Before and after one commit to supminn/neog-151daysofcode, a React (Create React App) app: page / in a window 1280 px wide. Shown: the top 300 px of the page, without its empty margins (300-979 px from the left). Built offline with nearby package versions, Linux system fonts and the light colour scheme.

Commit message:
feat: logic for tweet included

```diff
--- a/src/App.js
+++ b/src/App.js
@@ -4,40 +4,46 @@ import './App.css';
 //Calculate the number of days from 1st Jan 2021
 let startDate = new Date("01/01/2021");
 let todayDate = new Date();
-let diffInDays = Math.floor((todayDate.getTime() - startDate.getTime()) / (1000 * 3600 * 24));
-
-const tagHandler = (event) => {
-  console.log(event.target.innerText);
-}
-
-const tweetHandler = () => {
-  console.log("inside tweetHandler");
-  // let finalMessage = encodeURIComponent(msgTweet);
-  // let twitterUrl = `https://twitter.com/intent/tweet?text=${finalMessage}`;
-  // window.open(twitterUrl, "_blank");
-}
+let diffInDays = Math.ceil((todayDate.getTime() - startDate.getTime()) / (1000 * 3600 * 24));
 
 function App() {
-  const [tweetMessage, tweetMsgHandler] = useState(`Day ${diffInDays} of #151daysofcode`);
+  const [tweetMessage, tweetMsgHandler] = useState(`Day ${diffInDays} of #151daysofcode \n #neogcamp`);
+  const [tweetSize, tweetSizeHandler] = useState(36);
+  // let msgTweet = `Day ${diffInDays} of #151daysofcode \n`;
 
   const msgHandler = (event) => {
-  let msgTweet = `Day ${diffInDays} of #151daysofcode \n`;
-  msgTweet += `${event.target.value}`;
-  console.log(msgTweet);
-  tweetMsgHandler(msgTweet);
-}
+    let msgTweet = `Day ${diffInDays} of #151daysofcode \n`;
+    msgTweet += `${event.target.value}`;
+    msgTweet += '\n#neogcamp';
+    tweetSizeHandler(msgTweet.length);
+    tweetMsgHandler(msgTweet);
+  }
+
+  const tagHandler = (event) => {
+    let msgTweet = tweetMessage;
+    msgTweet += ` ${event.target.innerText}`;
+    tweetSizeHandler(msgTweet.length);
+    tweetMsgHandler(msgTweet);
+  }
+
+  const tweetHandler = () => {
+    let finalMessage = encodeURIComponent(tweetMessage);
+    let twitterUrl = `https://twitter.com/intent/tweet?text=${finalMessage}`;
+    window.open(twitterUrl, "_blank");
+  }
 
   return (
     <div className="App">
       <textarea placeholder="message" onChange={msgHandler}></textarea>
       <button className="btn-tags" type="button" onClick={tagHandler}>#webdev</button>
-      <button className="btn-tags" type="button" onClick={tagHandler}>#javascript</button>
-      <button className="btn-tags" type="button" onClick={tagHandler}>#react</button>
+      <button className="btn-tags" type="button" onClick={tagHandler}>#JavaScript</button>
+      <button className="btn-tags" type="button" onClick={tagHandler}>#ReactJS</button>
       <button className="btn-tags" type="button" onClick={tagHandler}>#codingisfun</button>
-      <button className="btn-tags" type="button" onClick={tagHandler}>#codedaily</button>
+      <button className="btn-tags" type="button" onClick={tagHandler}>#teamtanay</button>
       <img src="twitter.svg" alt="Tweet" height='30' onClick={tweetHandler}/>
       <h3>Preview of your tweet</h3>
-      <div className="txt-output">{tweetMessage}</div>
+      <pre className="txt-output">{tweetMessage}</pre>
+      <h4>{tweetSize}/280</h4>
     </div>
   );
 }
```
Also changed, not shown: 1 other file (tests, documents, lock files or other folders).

★ ★ ★

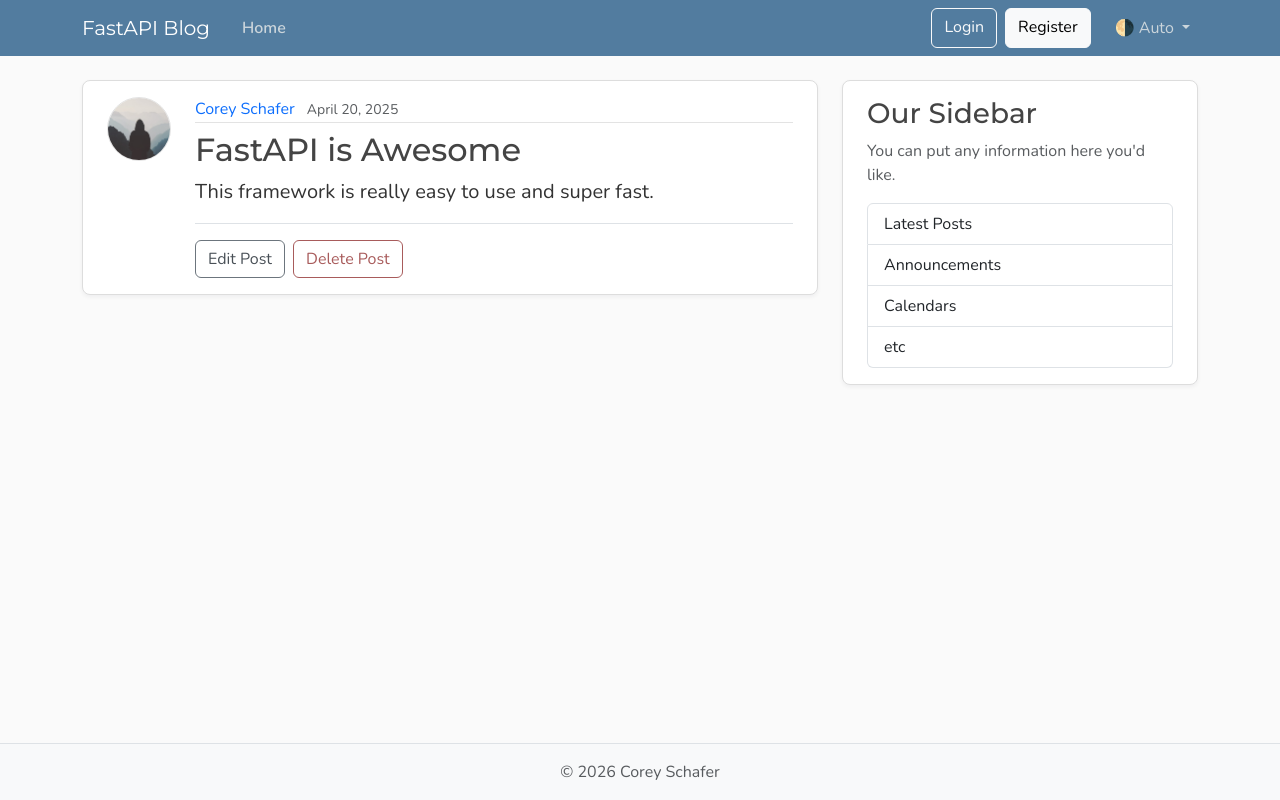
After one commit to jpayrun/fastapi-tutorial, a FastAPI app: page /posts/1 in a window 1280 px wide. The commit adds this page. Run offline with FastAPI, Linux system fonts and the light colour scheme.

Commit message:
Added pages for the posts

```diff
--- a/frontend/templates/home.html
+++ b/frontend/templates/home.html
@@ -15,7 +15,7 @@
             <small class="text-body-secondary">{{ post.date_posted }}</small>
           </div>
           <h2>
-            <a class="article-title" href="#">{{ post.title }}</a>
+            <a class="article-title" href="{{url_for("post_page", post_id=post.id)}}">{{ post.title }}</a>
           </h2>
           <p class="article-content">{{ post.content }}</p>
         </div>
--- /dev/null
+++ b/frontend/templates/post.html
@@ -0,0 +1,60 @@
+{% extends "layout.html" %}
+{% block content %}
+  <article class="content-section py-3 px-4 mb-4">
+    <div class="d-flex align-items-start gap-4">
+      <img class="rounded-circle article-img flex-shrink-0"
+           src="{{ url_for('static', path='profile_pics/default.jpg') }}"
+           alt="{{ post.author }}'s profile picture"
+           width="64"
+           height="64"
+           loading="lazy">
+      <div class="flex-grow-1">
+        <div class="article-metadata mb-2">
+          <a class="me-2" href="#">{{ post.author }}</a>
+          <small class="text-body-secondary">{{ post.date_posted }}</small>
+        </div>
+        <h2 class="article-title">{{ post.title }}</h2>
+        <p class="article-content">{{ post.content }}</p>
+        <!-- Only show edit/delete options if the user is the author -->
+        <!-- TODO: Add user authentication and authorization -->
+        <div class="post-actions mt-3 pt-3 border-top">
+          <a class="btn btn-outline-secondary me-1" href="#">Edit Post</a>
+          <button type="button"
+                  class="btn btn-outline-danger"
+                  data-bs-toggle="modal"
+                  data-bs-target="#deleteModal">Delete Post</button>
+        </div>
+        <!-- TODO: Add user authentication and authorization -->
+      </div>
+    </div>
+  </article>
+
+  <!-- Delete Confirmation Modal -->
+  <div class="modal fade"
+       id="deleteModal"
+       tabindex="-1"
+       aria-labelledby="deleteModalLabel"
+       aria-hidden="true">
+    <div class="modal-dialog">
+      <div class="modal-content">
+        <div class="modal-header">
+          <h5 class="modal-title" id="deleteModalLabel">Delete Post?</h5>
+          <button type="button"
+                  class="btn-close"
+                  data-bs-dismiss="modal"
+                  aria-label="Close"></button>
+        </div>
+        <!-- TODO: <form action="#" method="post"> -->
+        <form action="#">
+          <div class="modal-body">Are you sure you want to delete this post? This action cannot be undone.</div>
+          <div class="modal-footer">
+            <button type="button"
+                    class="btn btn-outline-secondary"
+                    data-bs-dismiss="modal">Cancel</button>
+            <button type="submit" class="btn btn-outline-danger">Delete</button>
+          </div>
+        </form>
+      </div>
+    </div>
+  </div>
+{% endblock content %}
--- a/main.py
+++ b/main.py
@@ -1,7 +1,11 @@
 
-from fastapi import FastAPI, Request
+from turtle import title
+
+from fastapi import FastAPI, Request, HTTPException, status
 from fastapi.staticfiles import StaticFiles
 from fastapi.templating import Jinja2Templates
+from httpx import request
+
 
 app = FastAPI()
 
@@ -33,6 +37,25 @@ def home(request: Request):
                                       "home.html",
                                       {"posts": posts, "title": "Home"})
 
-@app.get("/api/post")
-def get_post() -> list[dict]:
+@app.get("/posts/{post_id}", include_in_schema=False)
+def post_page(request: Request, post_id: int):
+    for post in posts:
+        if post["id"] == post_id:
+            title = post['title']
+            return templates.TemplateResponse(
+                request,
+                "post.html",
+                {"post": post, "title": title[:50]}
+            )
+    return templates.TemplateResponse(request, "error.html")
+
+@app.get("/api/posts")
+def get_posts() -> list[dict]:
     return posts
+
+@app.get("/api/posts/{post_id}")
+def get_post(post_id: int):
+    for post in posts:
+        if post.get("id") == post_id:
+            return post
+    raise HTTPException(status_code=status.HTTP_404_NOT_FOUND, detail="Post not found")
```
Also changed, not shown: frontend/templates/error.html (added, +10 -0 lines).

★ ★ ★

Task to complete: Scan the records for lines with the word "html". Report how many, with no other words.

Exercise result: 8